Collect each line of the records containing the string "État".

# Exercise materials
= = = = =

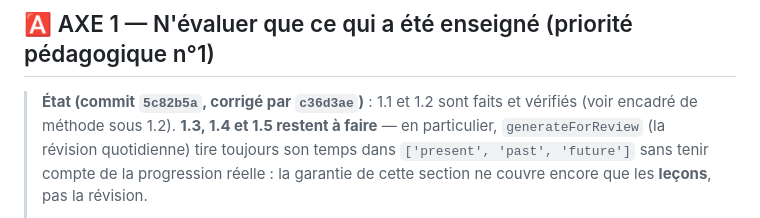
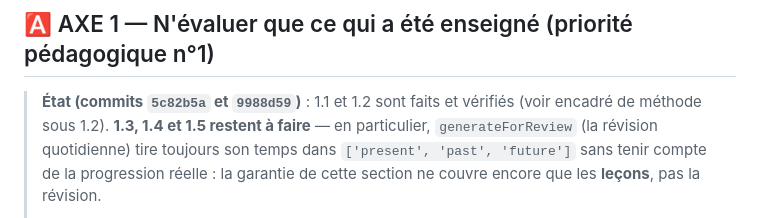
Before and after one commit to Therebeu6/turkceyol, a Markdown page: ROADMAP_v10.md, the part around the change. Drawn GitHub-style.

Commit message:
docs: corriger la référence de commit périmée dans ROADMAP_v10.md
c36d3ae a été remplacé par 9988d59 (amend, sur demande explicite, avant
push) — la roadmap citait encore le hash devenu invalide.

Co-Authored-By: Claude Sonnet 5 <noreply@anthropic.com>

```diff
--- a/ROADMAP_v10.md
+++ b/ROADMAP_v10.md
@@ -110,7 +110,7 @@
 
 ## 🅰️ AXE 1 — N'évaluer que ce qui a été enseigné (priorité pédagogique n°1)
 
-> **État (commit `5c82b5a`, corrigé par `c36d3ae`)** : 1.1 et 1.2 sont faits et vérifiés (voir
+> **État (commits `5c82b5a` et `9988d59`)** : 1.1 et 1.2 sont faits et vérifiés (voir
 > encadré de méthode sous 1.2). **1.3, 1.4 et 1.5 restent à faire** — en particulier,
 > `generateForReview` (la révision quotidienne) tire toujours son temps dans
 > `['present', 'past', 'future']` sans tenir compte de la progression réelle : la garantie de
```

= = = = =

# Task answer
-> **État (commit `5c82b5a`, corrigé par `c36d3ae`)** : 1.1 et 1.2 sont faits et vérifiés (voir
+> **État (commits `5c82b5a` et `9988d59`)** : 1.1 et 1.2 sont faits et vérifiés (voir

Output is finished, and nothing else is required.